The Latin name became the basis of naming in Romance languages (Spanish, Italian, French) and a related term is also used in Polish cemetery. But it wasn’t always quiet in this bedroom.
He still served in the Middle Ages cemetery as a public forum, square and promenade. The change in his perception occurred during the Reformation, when he broke away from the church (the connection with the sacral building can be seen from the German designation Kirchhof – churchyard).
The burial ground began to be perceived as a space intended for contemplation and moved outside the residential units. There, outside the village on the hill or behind the water, the deceased finally got to rest in peace in accordance with the etymology.
Slovak about the word cemetery
Has any of your Czech friends asked you where that Marína from the folk song is going? And why on cemeterywhen in our geographical latitudes, funeral tourism is not very popular and graves are visited mainly on All Saints’ Day and to direct čečina?
She could come here looking for a room, but what if she was Marína Čeka? That would be worse, because it could even lead to exhumation.
However, the Czech thanatological dictionary is somewhat more consistent than the Slovak one, because the verb rake or mushroom is based on words cemetery, funeral and to bury.
If there was a Slovak translation of Máirtín Ó Cadhain’s cult Irish novel, I’m afraid that it wouldn’t be able to convey the feeling of digging underground to the lady from Červov as successfully as the Czech version of Cemetery Dirt.
Monika Sechovcová, comparatist and editor of Plav magazine

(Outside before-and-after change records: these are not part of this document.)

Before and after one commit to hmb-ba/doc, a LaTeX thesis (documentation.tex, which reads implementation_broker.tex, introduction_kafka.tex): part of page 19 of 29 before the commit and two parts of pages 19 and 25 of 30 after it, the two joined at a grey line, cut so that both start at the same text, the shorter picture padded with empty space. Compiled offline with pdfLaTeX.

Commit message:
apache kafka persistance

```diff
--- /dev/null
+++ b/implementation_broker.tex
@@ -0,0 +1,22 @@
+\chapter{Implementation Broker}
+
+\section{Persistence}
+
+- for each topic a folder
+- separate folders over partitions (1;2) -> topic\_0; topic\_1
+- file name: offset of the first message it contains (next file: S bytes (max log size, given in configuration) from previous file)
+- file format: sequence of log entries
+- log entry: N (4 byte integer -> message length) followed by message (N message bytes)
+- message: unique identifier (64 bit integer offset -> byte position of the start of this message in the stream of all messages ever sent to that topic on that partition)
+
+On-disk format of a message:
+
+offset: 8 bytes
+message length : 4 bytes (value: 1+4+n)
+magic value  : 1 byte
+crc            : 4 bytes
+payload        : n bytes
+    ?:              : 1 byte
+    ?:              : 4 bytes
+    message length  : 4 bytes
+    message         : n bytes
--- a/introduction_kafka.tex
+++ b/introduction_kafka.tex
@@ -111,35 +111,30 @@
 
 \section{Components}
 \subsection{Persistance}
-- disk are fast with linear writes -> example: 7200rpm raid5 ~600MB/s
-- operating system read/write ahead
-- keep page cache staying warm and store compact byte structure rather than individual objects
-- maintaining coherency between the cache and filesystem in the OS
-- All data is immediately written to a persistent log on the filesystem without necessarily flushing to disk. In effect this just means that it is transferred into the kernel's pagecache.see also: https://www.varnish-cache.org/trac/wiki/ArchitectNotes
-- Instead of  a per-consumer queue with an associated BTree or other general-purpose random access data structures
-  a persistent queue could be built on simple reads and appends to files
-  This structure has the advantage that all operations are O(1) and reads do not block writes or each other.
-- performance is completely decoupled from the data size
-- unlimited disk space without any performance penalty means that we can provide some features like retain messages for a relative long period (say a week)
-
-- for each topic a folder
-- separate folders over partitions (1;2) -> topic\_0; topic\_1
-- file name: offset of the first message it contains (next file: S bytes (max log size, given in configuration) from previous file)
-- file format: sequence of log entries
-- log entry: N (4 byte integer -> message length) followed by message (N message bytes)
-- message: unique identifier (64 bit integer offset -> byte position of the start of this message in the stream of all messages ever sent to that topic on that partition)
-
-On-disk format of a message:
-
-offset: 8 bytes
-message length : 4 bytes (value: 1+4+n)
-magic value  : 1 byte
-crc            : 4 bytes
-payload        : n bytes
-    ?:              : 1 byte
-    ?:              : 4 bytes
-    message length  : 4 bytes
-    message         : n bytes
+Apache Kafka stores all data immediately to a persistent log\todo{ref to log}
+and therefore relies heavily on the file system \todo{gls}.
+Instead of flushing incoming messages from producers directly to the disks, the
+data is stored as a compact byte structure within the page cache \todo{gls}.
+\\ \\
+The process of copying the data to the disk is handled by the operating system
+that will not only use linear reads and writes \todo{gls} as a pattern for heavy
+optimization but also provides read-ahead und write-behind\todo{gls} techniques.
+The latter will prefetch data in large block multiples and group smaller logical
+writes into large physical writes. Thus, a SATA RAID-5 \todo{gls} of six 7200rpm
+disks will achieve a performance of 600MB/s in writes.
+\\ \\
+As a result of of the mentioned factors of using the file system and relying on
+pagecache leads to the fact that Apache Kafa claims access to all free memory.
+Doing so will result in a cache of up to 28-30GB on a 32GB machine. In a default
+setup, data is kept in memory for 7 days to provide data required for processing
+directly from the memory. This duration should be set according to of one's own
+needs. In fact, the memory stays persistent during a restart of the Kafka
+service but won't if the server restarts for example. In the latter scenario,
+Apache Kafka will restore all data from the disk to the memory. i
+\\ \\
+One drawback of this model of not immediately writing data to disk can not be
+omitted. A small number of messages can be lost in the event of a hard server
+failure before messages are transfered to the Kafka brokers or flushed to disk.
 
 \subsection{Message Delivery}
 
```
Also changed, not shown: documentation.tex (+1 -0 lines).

The Czech-Slovak word of the week/week is a joint project of the Czech National Corpus and the Ľudovít Štúr Institute of Linguistics of the Slovak Academy of Sciences on the occasion of 30 years since the dissolution of the Czechoslovakia. You can find more information on the website https://slovo.juls.savba.sk/.
We invite you to the live broadcast of Studio N. On Wednesday, November 8, in the Prague cultural center Vzlet. We will talk about the transformations of the Castle with the lyricist and former presidential candidate Michal Horáček. This will be followed by a discussion with leading Czech journalists who follow events at the Castle: Zdislava Pokorna from Deník N, Adéla Paclíková from Czech Television and Robert Čásenský from Reportér magazine. Tickets can be found on the Goout.cz website.